It was heady stuff for a naive 22-year-old. Once, I briefly shared an elevator with Massachusetts Sen. Ted Kennedy; he didn't notice me as he talked intensely with a couple of his staffers, but, as he strode away, I could feel the glamour and power of politics emanating from him (along with a strong whiff of aftershave).
Most of my bosses were less charismatic. With their wide array of bad hairstyles, unfashionable wardrobes and dubious personal habits (one of them chain-smoked, and another always sported three-day-old stubble), you could describe them as scruffy, though they all kept ties and sports jackets hanging on the backs of their doors in case they needed to look presentable. But they all shared a deep passion for the public lands of the American West and a zest for political gamesmanship. They knew which subcommittee member was key to blocking a dangerous appropriation rider, or which senator could help build a coalition to pass a wilderness bill. And they had a sixth sense for detecting the handiwork of enemy lobbyists from the extractive industries.
Similar qualities also define the main character of this issue's cover story. For more than three decades, Debbie Sease, a native New Mexican, has plugged away at the largely unglamorous work of stopping a lot of environmentally destructive initiatives and, occasionally, steering proactive legislation through the minefields of Congress. Her experience and effectiveness have made her "one of the most the most influential conservationists you've probably never heard of," notes our writer, former Denver Post D.C. Bureau Chief John Aloysius Farrell. Sease and her colleagues provide an essential link between conservationists in the West and the power centers of the East, where the federal agencies that oversee much of our land and water are based.
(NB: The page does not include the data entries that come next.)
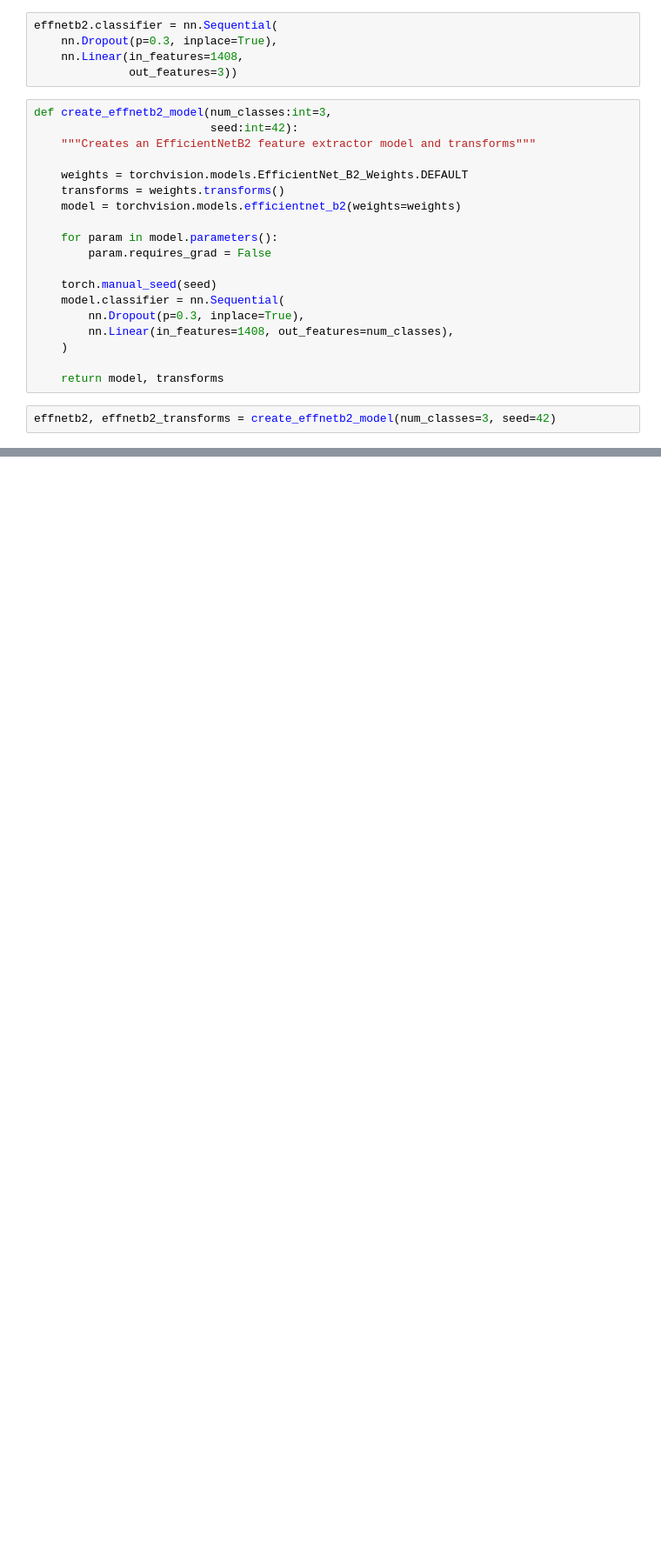
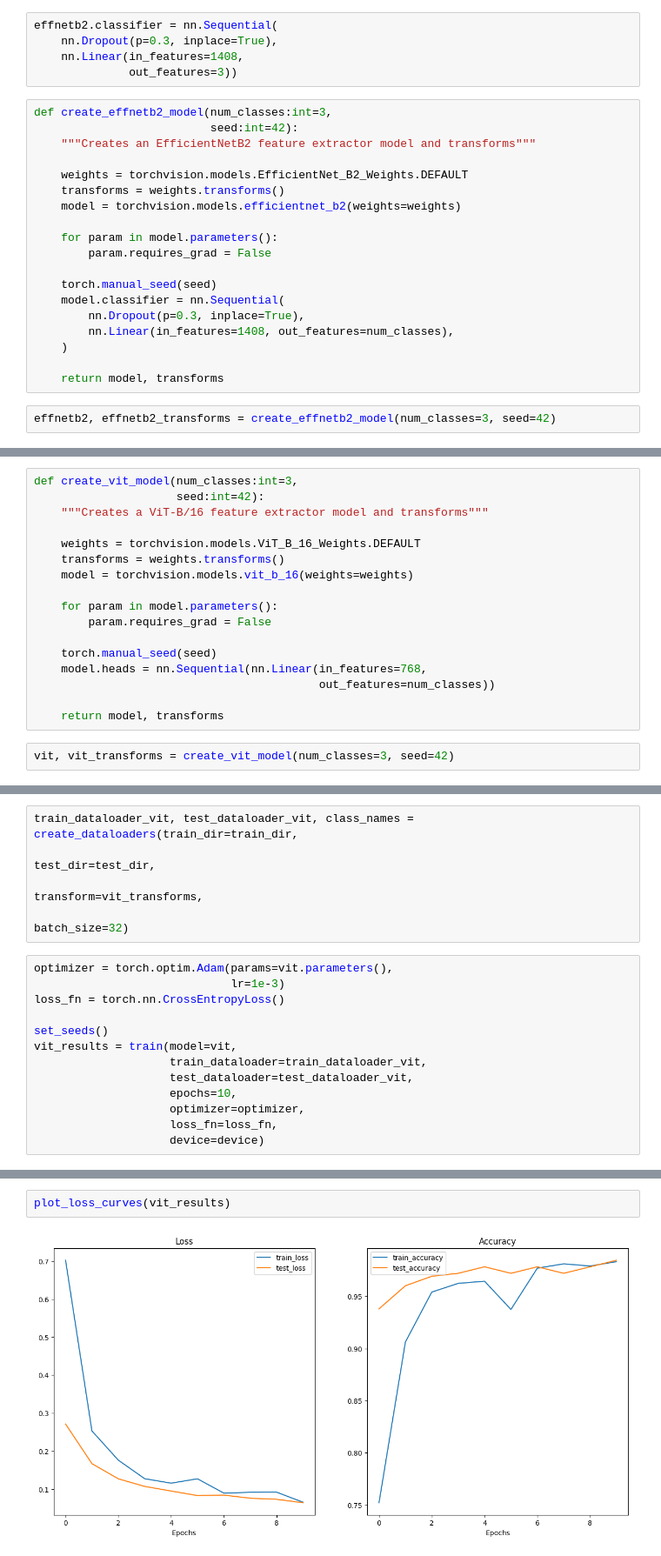
Before and after one commit to JankData/food-classification, a Jupyter notebook: food_classif.ipynb, the cells around one changed output, grey strips where cells are left out. Shown at 87% size. Drawn from its saved outputs; the diff is of its cells as text; blank space fills up the shorter version.

```diff
--- a/food_classif.ipynb
+++ b/food_classif.ipynb
@@ -410,0 +499,19 @@ effnetb2_stats
+# %%
+def create_vit_model(num_classes:int=3,
+                     seed:int=42):
+    """Creates a ViT-B/16 feature extractor model and transforms"""
+
+    weights = torchvision.models.ViT_B_16_Weights.DEFAULT
+    transforms = weights.transforms()
+    model = torchvision.models.vit_b_16(weights=weights)
+
+    for param in model.parameters():
+        param.requires_grad = False
+
+    torch.manual_seed(seed)
+    model.heads = nn.Sequential(nn.Linear(in_features=768,
+                                          out_features=num_classes))
+
+    return model, transforms
+# %%
+vit, vit_transforms = create_vit_model(num_classes=3, seed=42)
@@ -410,0 +544,18 @@ effnetb2_stats
+# %%
+train_dataloader_vit, test_dataloader_vit, class_names = create_dataloaders(train_dir=train_dir,
+                                                                            test_dir=test_dir,
+                                                                            transform=vit_transforms,
+                                                                            batch_size=32)
+# %%
+optimizer = torch.optim.Adam(params=vit.parameters(),
+                             lr=1e-3)
+loss_fn = torch.nn.CrossEntropyLoss()
+
+set_seeds()
+vit_results = train(model=vit,
+                    train_dataloader=train_dataloader_vit,
+                    test_dataloader=test_dataloader_vit,
+                    epochs=10,
+                    optimizer=optimizer,
+                    loss_fn=loss_fn,
+                    device=device)
@@ -410,0 +573,4 @@ effnetb2_stats
+# %%
+plot_loss_curves(vit_results)
+# %% [output]
+[figure, added]
```
Also changed, not shown: parts of 75 cells of this notebook.
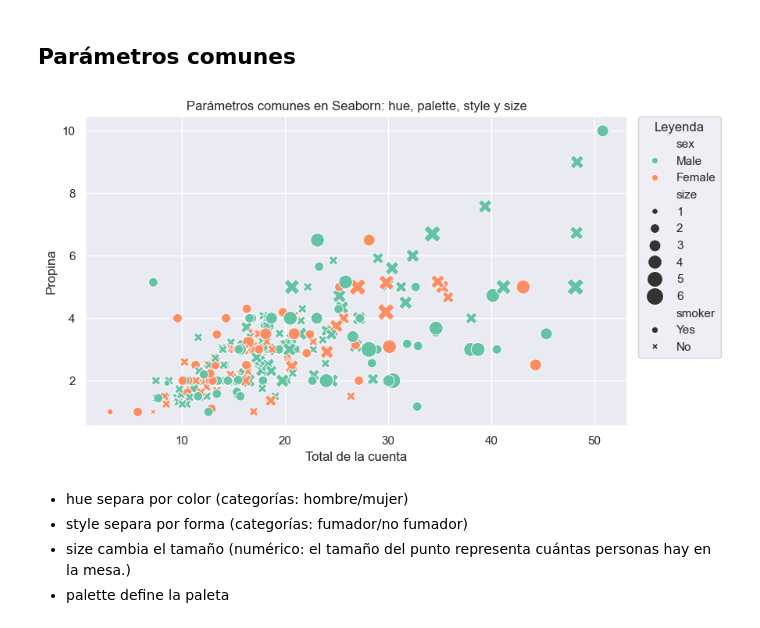
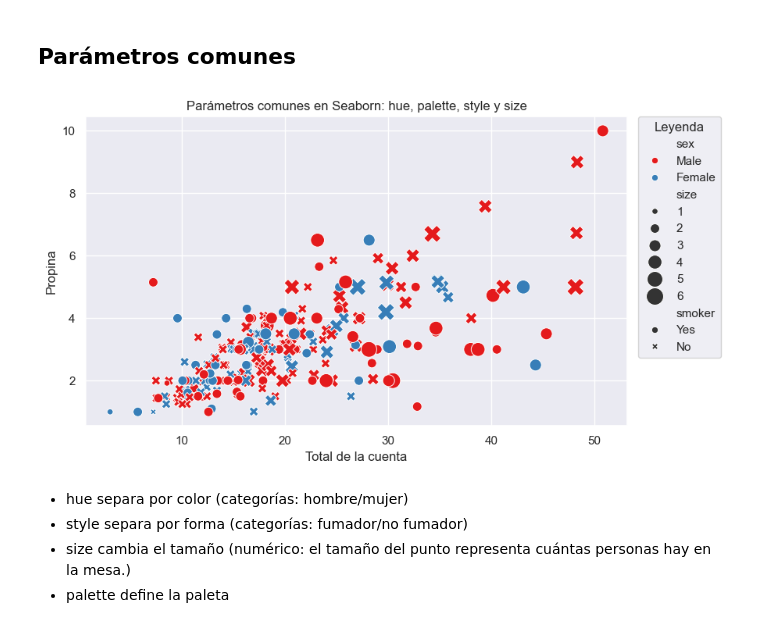
Before and after one commit to yuri19762008/000_ANALISTA_DATOS, a Jupyter notebook: Bootcamp-main/Modulo4/Leccion5/Index_M4_AE5.ipynb, the cells around one changed output. Drawn from its saved outputs; the diff is of its cells as text; code cells hidden in the pictures.

```diff
--- a/Bootcamp-main/Modulo4/Leccion5/Index_M4_AE5.ipynb
+++ b/Bootcamp-main/Modulo4/Leccion5/Index_M4_AE5.ipynb
@@ -35,35 +35,35 @@ import matplotlib.pyplot as plt
 tips = sns.load_dataset("tips")
 
 fig, ax = plt.subplots(figsize=(9,5))
 
 sns.scatterplot(
     data=tips,
     x="total_bill",
     y="tip",
     hue="sex",       # Seaborn toma los valores de la variable sex y decide qué color usar para cada punto según el valor que tenga esa fila.
     style="smoker",  # Resultado: por ejemplo círculos para “No” y otra forma para “Yes”
     size="size",     # Seaborn toma los valores de una columna y los usa para decidir qué tan grande se dibuja cada punto.
     sizes=(30, 250), # Controla el rango de tamaños que Seaborn usará para dibujar los puntos.
-    palette="Set2",  # Define la paleta de colores usada para hue
+    palette="Set1",  # Define la paleta de colores usada para hue
     ax=ax
 )
 
 ax.set_title("Parámetros comunes en Seaborn: hue, palette, style y size")
 ax.set_xlabel("Total de la cuenta")
 ax.set_ylabel("Propina")
 
 # mueve la leyenda fuera
 ax.legend(
     title="Leyenda",
     loc="upper left",
     bbox_to_anchor=(1.02, 1),
     borderaxespad=0
 )
 
 plt.tight_layout()
 plt.show()
 # %% [output]
-[figure, old version]
+[figure, new version]
 # %% [markdown]
 * hue separa por color (categorías: hombre/mujer)
 * style separa por forma (categorías: fumador/no fumador)
```
Also changed, not shown: parts of 6 cells of this notebook, 2 other files.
Not everyone is cut out for life in D.C. After a year and a half, I decided that I wasn't fascinated enough by insider politics, or tolerant enough of humidity, to make a career there. But I learned a lot in Washington. It was there I discovered that many of the environmental lobbyists read a small Colorado-based publication in order to stay connected to the West they fought for every day. It's the same publication you're reading right now.